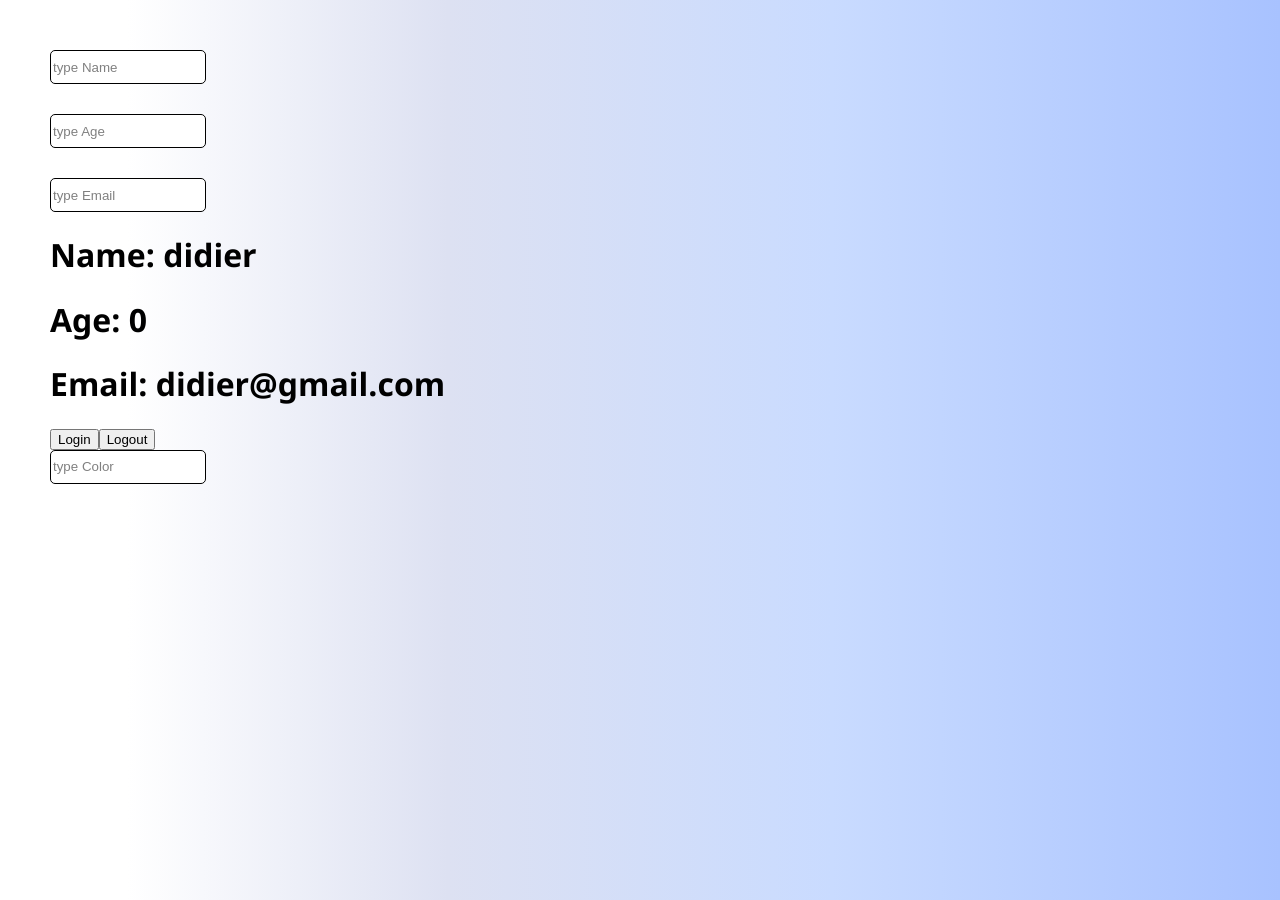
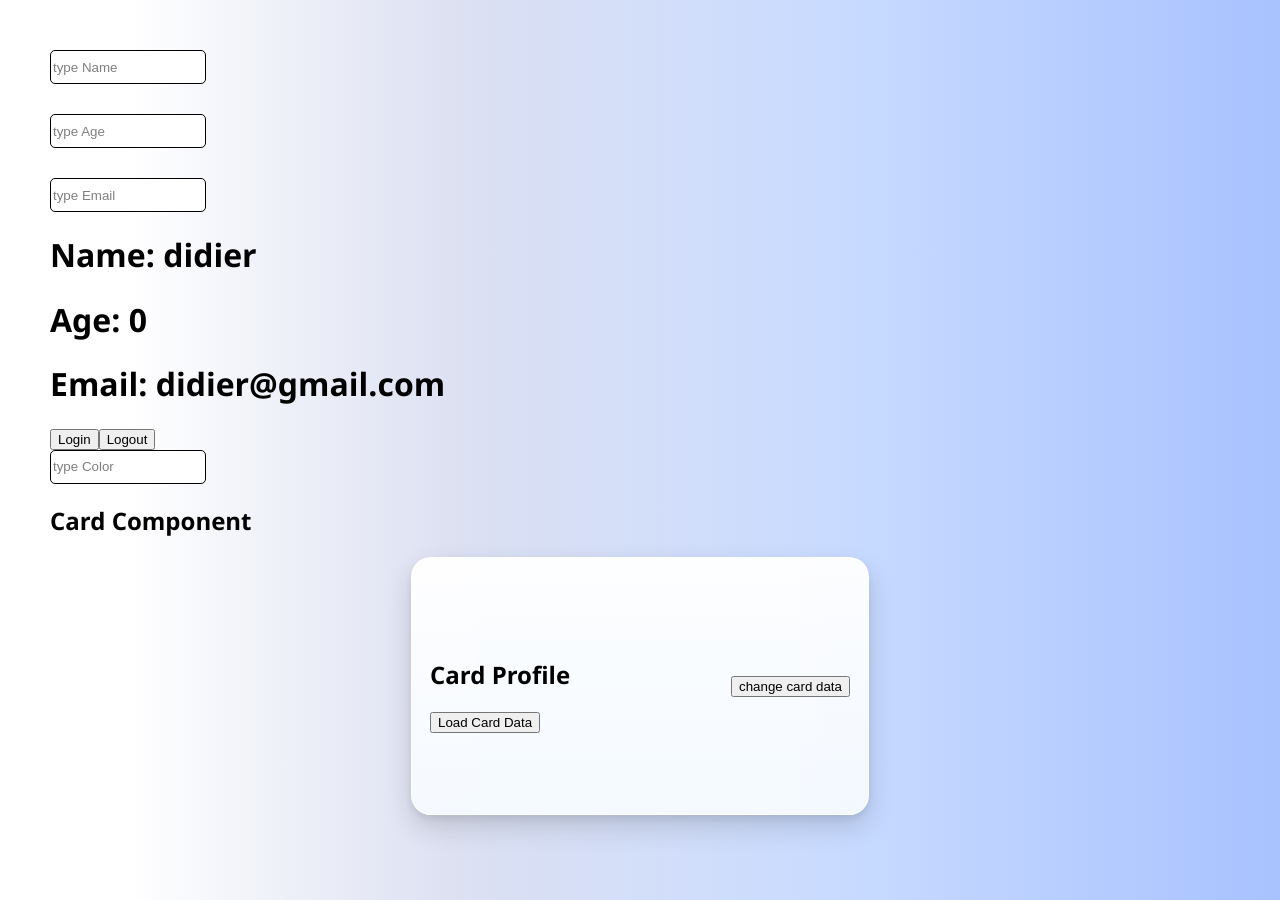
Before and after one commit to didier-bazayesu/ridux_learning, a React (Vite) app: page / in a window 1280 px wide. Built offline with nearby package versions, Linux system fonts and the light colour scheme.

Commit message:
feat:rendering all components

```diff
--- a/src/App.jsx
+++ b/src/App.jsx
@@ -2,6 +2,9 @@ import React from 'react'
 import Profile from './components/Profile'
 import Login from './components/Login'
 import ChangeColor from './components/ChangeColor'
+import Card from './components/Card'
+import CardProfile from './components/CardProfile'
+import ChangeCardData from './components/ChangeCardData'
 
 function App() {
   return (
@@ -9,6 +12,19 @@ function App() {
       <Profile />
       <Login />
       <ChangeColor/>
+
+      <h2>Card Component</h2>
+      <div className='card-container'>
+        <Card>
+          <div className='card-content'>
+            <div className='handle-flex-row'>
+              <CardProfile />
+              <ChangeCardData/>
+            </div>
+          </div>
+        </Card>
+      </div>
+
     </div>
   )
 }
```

============

» **HOW TO COMPLETE THIS TASK**
Make an exact printout of the listing above, omitting the images.

» **RESULT OF THIS EXERCISE**
Before and after one commit to didier-bazayesu/ridux_learning, a React (Vite) app: page / in a window 1280 px wide. Built offline with nearby package versions, Linux system fonts and the light colour scheme.

Commit message:
feat:rendering all components

```diff
--- a/src/App.jsx
+++ b/src/App.jsx
@@ -2,6 +2,9 @@ import React from 'react'
 import Profile from './components/Profile'
 import Login from './components/Login'
 import ChangeColor from './components/ChangeColor'
+import Card from './components/Card'
+import CardProfile from './components/CardProfile'
+import ChangeCardData from './components/ChangeCardData'
 
 function App() {
   return (
@@ -9,6 +12,19 @@ function App() {
       <Profile />
       <Login />
       <ChangeColor/>
+
+      <h2>Card Component</h2>
+      <div className='card-container'>
+        <Card>
+          <div className='card-content'>
+            <div className='handle-flex-row'>
+              <CardProfile />
+              <ChangeCardData/>
+            </div>
+          </div>
+        </Card>
+      </div>
+
     </div>
   )
 }
```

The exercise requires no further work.